Start of Available records

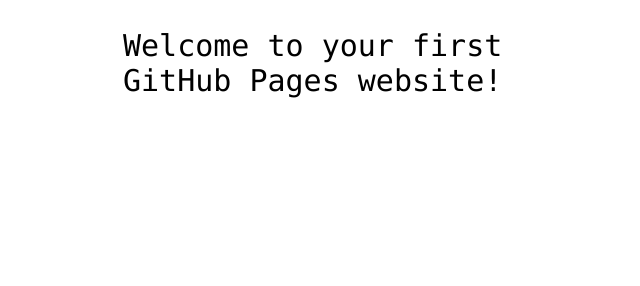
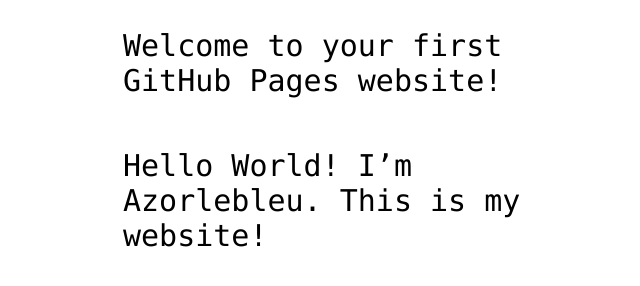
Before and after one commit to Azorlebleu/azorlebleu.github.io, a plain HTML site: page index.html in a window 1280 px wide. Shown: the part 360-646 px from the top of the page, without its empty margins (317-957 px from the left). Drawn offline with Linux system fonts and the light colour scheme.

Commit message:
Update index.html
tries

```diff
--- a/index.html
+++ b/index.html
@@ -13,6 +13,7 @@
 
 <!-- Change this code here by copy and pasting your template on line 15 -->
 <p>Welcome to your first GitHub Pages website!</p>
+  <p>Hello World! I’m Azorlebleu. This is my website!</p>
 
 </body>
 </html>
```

End of Available records

» **Problem statement**: Please copy every line in the entries where "index" appears.

» **Exercise response**:
Before and after one commit to Azorlebleu/azorlebleu.github.io, a plain HTML site: page index.html in a window 1280 px wide. Shown: the part 360-646 px from the top of the page, without its empty margins (317-957 px from the left). Drawn offline with Linux system fonts and the light colour scheme.
Update index.html
--- a/index.html
+++ b/index.html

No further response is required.